The work takes its title from the text Juan Vicente Aliaga wrote in conjunction with the exhibition held in Pabellón Mudéjar in Seville in homage to Espaliú in 1994, a year after his death from AIDS-related complications. The interest in how Espaliú developed links between his work and his circumstances, marked by illness, at a social and political period undergoing a major transformation, inspires a work linked to the subject matter that mutates or disappears, and the idea of the erosion and restraint of a body understood as physical and social existence.

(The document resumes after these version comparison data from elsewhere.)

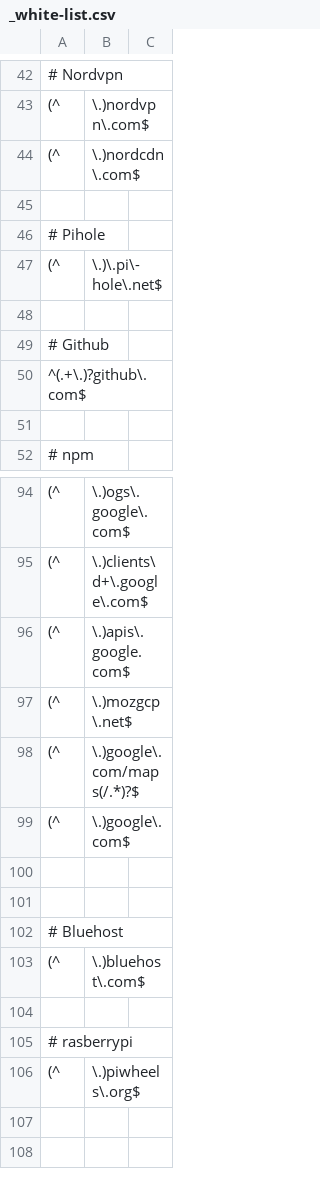
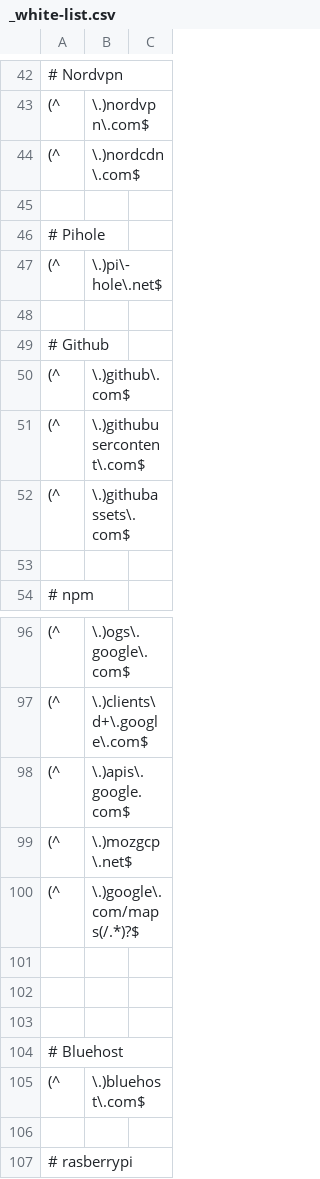
Before and after one commit to LoveKapibarasan/Linux_device_manager, a CSV file: white-list/_white-list.csv, drawn as a sheet; only a part is shown, gaps mark what is left out; the shorter side is filled out with more unchanged rows; removed rows and columns are numbered as before the commit, all else as after; the diff names each change by its address in the sheet, - before the commit and + after, or states it on an @@ line.

```diff
--- a/white-list/_white-list.csv
+++ b/white-list/_white-list.csv
-B47: \.)\.pi\-hole\.net$
+B47: \.)pi\-hole\.net$
-row 50: ^(.+\.)?github\.com$
+row 50: (^ | \.)github\.com$
+row 51: (^ | \.)githubusercontent\.com$
+row 52: (^ | \.)githubassets\.com$
-row 101: (^ | \.)google\.com$
+row 101: (empty)
```
Also changed, not shown: 4 other files.
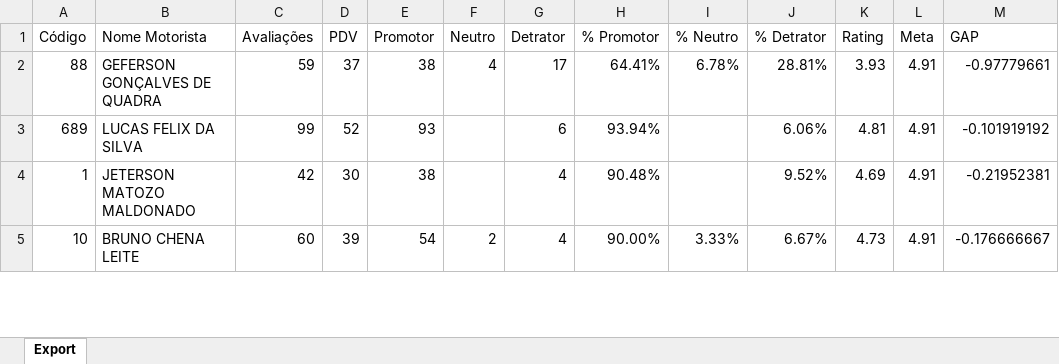
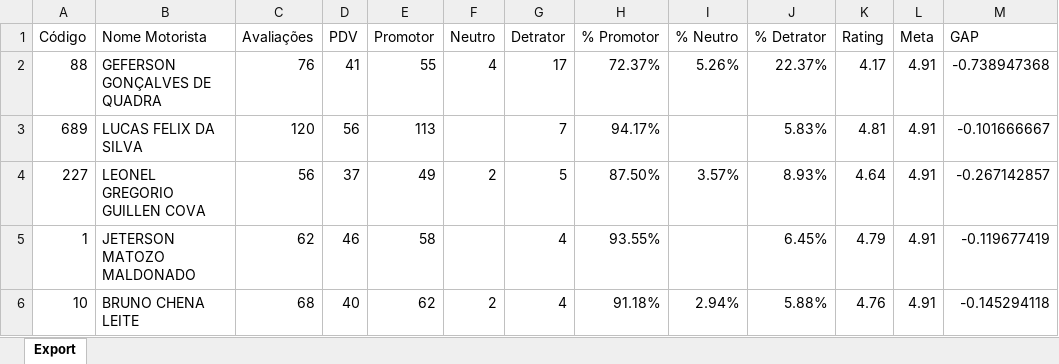
Before and after one commit to viniciuspalermo90-commits/Dashboard, an Excel workbook: Planificador Motorista Rating.xlsx, sheet Export, drawn as a sheet; only a part is shown; values as stored, in another font and other column widths than the file's, no borders; addresses are those after the commit; the diff covers the shown part only; the diff names each change by its address in the sheet, - before the commit and + after, or states it on an @@ line.

Commit message:
Atualização automática: Planificador Motorista Rating.xlsx

```diff
--- a/Planificador Motorista Rating.xlsx (sheet Export)
+++ b/Planificador Motorista Rating.xlsx (sheet Export)
-C2 (Avaliações): 59
+C2 (Avaliações): 76
-D2 (PDV): 37
+D2 (PDV): 41
-E2 (Promotor): 38
+E2 (Promotor): 55
-H2 (% Promotor): 64.41%
+H2 (% Promotor): 72.37%
-I2 (% Neutro): 6.78%
+I2 (% Neutro): 5.26%
-J2 (% Detrator): 28.81%
+J2 (% Detrator): 22.37%
-K2 (Rating): 3.93
+K2 (Rating): 4.17
-M2 (GAP): -0.97779661
+M2 (GAP): -0.738947368
-C3 (Avaliações): 99
+C3 (Avaliações): 120
-D3 (PDV): 52
+D3 (PDV): 56
-E3 (Promotor): 93
+E3 (Promotor): 113
-G3 (Detrator): 6
+G3 (Detrator): 7
-H3 (% Promotor): 93.94%
+H3 (% Promotor): 94.17%
-J3 (% Detrator): 6.06%
+J3 (% Detrator): 5.83%
-M3 (GAP): -0.101919192
+M3 (GAP): -0.101666667
+row 4: 227 | LEONEL GREGORIO GUILLEN COVA | 56 | 37 | 49 | 2 | 5 | 87.50% | 3.57% | 8.93% | 4.64 | 4.91 | -0.267142857
-C5 (Avaliações): 42
+C5 (Avaliações): 62
-D5 (PDV): 30
+D5 (PDV): 46
-E5 (Promotor): 38
+E5 (Promotor): 58
-H5 (% Promotor): 90.48%
+H5 (% Promotor): 93.55%
-J5 (% Detrator): 9.52%
+J5 (% Detrator): 6.45%
-K5 (Rating): 4.69
+K5 (Rating): 4.79
-M5 (GAP): -0.21952381
+M5 (GAP): -0.119677419
-C6 (Avaliações): 60
+C6 (Avaliações): 68
-D6 (PDV): 39
+D6 (PDV): 40
-E6 (Promotor): 54
+E6 (Promotor): 62
-H6 (% Promotor): 90.00%
+H6 (% Promotor): 91.18%
-I6 (% Neutro): 3.33%
+I6 (% Neutro): 2.94%
-J6 (% Detrator): 6.67%
+J6 (% Detrator): 5.88%
-K6 (Rating): 4.73
+K6 (Rating): 4.76
-M6 (GAP): -0.176666667
+M6 (GAP): -0.145294118
```
Also changed, not shown: 5 added rows, 5 removed rows and 340 edited cells elsewhere in this sheet.
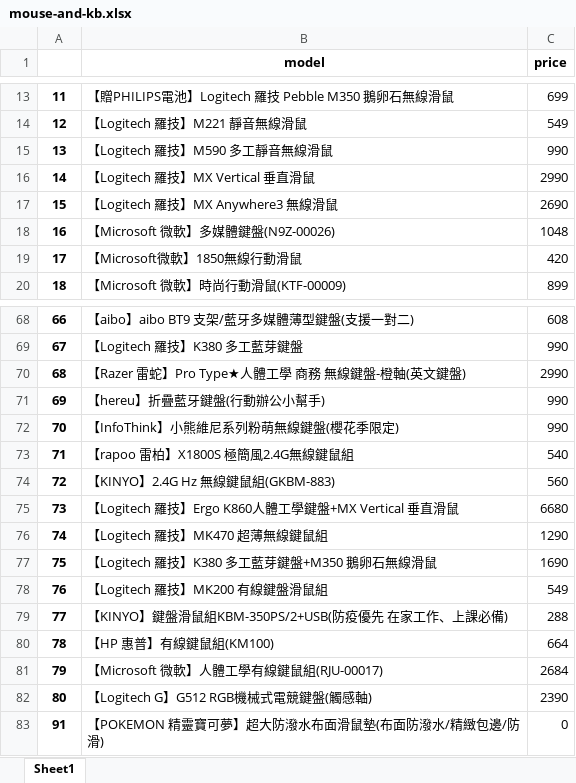
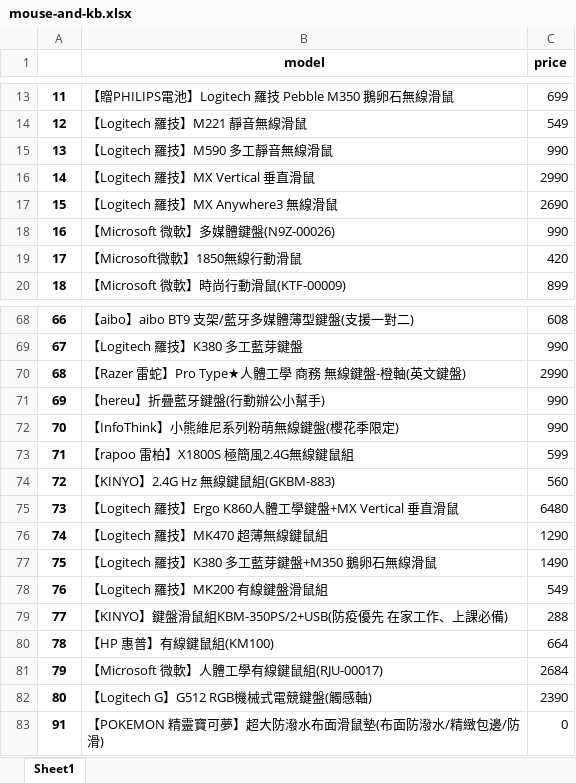
Before and after one commit to kazanTW/PythonLab, an Excel workbook: mouse-and-kb.xlsx, sheet Sheet1, drawn as a sheet; only a part is shown, gaps mark what is left out; values as stored, in another font and other column widths than the file's, no borders; the diff covers the shown part only; the diff names each change by its address in the sheet, - before the commit and + after, or states it on an @@ line.

Commit message:
Sample Sheets

```diff
--- a/mouse-and-kb.xlsx (sheet Sheet1)
+++ b/mouse-and-kb.xlsx (sheet Sheet1)
-C18 (price): 1048
+C18 (price): 990
-C73 (price): 540
+C73 (price): 599
-C75 (price): 6680
+C75 (price): 6480
-C77 (price): 1690
+C77 (price): 1490
```
Also changed, not shown: 17 edited cells elsewhere in this sheet.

Looking for Pepe opens out from the mutual involvement of Jorge Gallardo, Jesús Alcaide, Cuqui Jerez, María Jerez, Isaak Erdoiza and Ion Munduate; and Speak to Me, Body has gestated as research inside the framework of the 2016/2017 MA in Performing Arts and Visual Culture and was premiered on 29 November 2018 in Elipsiak, a series curated by Isabel de Naverán for Azkuna Zentroa, Bilbao.
Nazario Díaz (Linares, Jaén, 1985) develops his work primarily in the field of performing arts, focusing on the concepts of the body, the gaze and writing. He is part of the collective Vértebro, with Juan Diego Calzada and Ángela López, with whom he curated the festival Beautiful Movers in Córdoba. His experience of the MA in Performing Arts and Visual Culture at the University of Castilla-La Mancha, ARTEA and the Museo Reina Sofía has lent him a critical context in which to develop his project Looking for Pepe, which brings together past interests around two main concepts: presence and resistance. As a performer he has worked with, among others, Jorge Gallardo, Isaak Erdoiza and Societat Doctor Alonso. Since the end of 2018, he has lived in Bilbao, where he participates in two collective contexts of learning: PICA, an intensive programme of support for a temporary community of artists and researchers, held in Azala (Vitoria-Gasteiz) and run by Idoia Zabaleta and Luciana Chieregati, and the programme Invitación, a proposal by Coletivo Qualquer to investigate and exchange methodologies and tools from the sphere of live arts. At the present time, he is working on Otro borrado a través de la insistencia, as a solo work, and Conversation pieces, with Basque choreographer Isaak Erdoiza.
With the sponsorship of: